Opening the Curriculum: A brief personal history

Dennis Walder, Emeritus Professor of Literature

It was the mid 1970s, I’d left South Africa, and was a Research Fellow at Edinburgh University, doing a PhD on Dickens and teaching there to supplement my income.  I had heard about a radical new university offering degrees for mature, unqualified students, and when my friend the historian Angus Calder offered to let me sit in on one of his tutorials, I jumped at the chance.

I was amazed by the enthusiasm and motivation, as well as life experience, of Angus’s students, compared with my Edinburgh University first years.  Conventional university teaching seemed just that – conventional; and, what’s more, it served a very limited section of the population.  At the time, only 4% of school leavers were admitted to university, and almost everyone seemed well satisfied with that. But I was not.

So I applied for and became a tutor on the 19th century Novel course, which, unlike elsewhere at the time, assumed that you should study the novel as a European phenomenon, including texts in translation. After being appointed Arts Staff Tutor in Scotland and meeting the course team led by Arnold Kettle, I began to contribute more and more, since I was a Nineteenth Century Novel specialist.

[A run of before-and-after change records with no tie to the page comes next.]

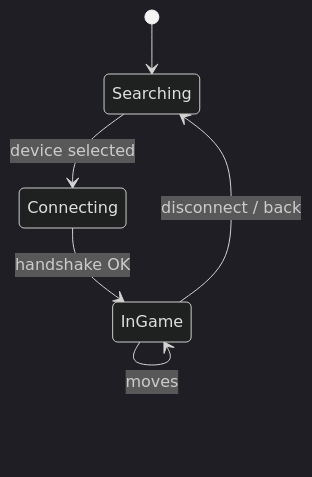
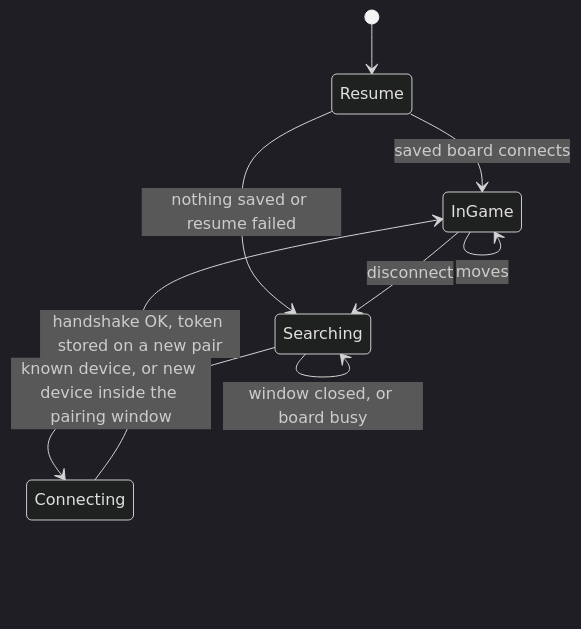
One commit to AlfredKrutina/chess_esp32_c6_devkit changed the fourth of 5 diagrams in docs/flutter/README.md. Above: the diagram before and after it, drawn with Mermaid. The commit also changed other lines of this file and 130 other files, not shown here.

````diff
--- a/docs/flutter/README.md
+++ b/docs/flutter/README.md
@@ -140,9 +147,12 @@
 ```mermaid
 %%{init: {'theme':'dark'}}%%
 stateDiagram-v2
-  [*] --> Searching
-  Searching --> Connecting: device selected
-  Connecting --> InGame: handshake OK
+  [*] --> Resume
+  Resume --> InGame: saved board connects
+  Resume --> Searching: nothing saved or resume failed
+  Searching --> Connecting: known device, or new device inside the pairing window
+  Searching --> Searching: window closed, or board busy
+  Connecting --> InGame: handshake OK, token stored on a new pair
   InGame --> InGame: moves
-  InGame --> Searching: disconnect / back
+  InGame --> Searching: disconnect
 ```
````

I was seconded to Walton Hall to help revise and rewrite the (already hugely popular) course, and when a post fell vacant, I applied for and was appointed Lecturer and became chair of the new novel course team which, in those days (the 1970s-80s), included central academics, staff tutors, editors, production advisors, administrators, BBC colleagues and external assessors, all of whom would vigorously contribute to discussion and debate, with the result that our course materials – published booklets, radio and TV programs and summer schools – were of the highest quality.

The course team was and still is even in its slimmed-down versions the key, and I remain suspicious of attempts by other universities (increasingly nowadays) to offer distance material without this kind of input.  My own former Edinburgh PhD supervisor once confessed that he took our materials with him when preparing to teach in the USA; it was a common experience to find well-thumbed copies of our texts in other university libraries and on their lecturers’ shelves.

Acceptance of academic quality was more formally assured by being part of the national external examining system: we examined elsewhere and, more importantly, colleagues from other universities examined with us.  I recall one external exclaiming at a Board: ‘I agree this should be a first, but . . . perhaps not a transcendental first!’ Yet our classifications were increasingly accepted by other universities as well as by employers, irrefutable evidence that the OU was a ‘proper’ university, our graduates as good as any, often indeed – given their motivation and hard work over many years – better.

The Arts Foundation courses (for which I wrote) and which were repeatedly revised, seemed our most radical departure from the traditional curriculum, truly inter- rather than simply multidisciplinary, and a key to all the other Arts courses. The Literature curriculum was relatively traditional, perhaps to ensure its status, perhaps because of the orthodox backgrounds of the teaching staff (although Kettle had taught in East Africa).

I had long been impressed by the writings of former Anglophone colonies, and had begun publishing on South African drama, especially Athol Fugard (I wrote the first book on his work), and I proposed including a play by him and two black actors on a new Modern European Drama course. It did not strictly fill the bill, but after much debate the team agreed to include it as ‘political drama’, beside Brecht and John Arden, and in 1977 Sizwe Bansi is Dead became the first of the ‘New Writings’ to enter the curriculum. The student response, especially to the TV version, was tremendous.

This strengthened my resolve to propose other ‘post-colonial’ (as they were starting to be called) texts for the curriculum.  Our new third-level ‘Literature in the Modern World’ course offered the opportunity. With Angus Calder, Dinah Birch and Richard Allen, we wrote ‘blocks’ of teaching material on poetry, prose and drama from West Africa, the Caribbean and India, adopting the phrase ‘literatures in English’ instead of English Literature, to encourage an awareness of growing debates about the origin and nature of contemporary literary studies, and to prevent writings from abroad being ghettoised. We developed a related summer school at York, and I edited a reader of critical essays and documents, widely used outside the OU and revised for a second edition which remains in print with sales of over 60,000.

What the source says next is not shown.